— Data records —
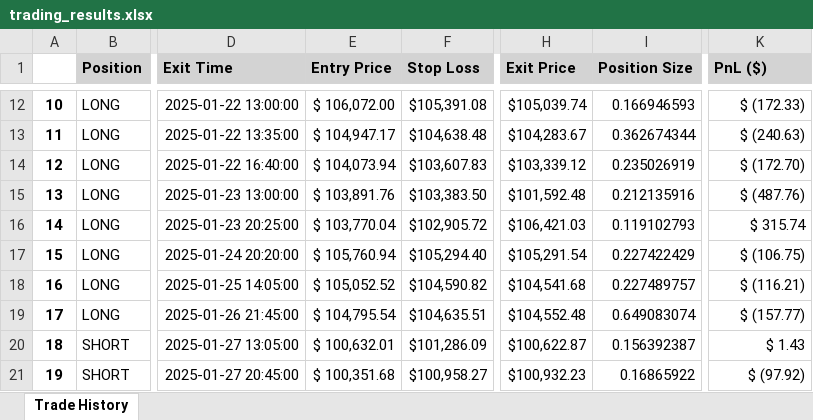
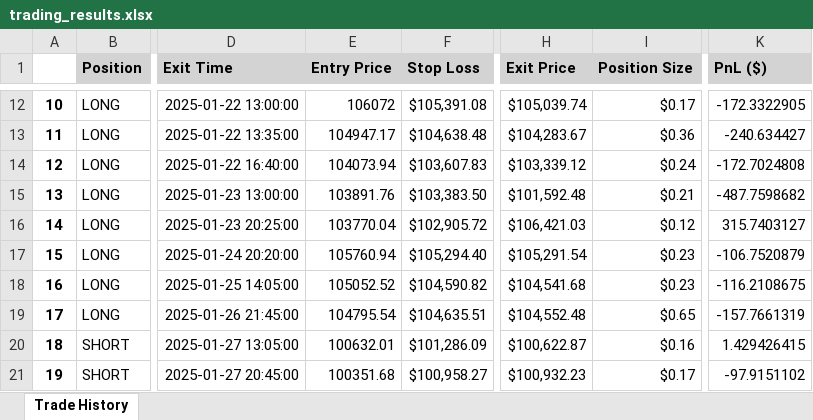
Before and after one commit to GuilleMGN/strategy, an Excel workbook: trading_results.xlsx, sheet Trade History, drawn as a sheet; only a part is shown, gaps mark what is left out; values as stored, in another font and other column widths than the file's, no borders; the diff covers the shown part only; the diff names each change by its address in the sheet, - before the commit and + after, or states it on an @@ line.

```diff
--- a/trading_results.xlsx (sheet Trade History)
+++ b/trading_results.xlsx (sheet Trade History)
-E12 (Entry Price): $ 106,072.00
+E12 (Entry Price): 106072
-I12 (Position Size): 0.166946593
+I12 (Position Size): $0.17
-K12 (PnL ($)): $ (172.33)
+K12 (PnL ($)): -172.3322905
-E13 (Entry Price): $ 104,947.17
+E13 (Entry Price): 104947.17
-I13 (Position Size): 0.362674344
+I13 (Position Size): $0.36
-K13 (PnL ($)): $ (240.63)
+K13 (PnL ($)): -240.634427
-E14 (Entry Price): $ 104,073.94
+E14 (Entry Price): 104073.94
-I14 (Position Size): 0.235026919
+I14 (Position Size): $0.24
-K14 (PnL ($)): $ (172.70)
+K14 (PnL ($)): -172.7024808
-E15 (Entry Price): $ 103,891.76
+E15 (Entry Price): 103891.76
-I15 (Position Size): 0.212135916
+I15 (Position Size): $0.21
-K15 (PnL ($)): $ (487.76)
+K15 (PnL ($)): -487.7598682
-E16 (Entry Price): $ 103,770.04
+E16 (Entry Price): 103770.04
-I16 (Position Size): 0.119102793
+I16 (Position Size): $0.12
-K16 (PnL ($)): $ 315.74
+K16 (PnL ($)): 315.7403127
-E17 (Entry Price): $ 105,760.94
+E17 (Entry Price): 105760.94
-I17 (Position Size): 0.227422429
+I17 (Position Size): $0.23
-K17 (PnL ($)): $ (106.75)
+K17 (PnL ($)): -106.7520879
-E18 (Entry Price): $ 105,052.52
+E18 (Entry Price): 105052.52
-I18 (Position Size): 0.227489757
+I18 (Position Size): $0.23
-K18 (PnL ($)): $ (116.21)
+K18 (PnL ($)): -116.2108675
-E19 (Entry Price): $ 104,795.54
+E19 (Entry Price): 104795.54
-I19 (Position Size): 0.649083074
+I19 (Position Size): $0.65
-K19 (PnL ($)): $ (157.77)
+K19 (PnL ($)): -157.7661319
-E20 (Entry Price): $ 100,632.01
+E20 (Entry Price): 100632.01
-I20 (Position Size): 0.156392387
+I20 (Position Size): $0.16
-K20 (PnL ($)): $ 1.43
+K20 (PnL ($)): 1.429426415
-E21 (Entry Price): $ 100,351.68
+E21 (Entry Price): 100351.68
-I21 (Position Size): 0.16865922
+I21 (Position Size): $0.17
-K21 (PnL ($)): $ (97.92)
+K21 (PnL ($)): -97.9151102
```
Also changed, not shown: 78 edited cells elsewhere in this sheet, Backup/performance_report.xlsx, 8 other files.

— Work instruction —
Across the entries above, how many lines contain "Trade"? Provide only the count.

— Exercise result —
3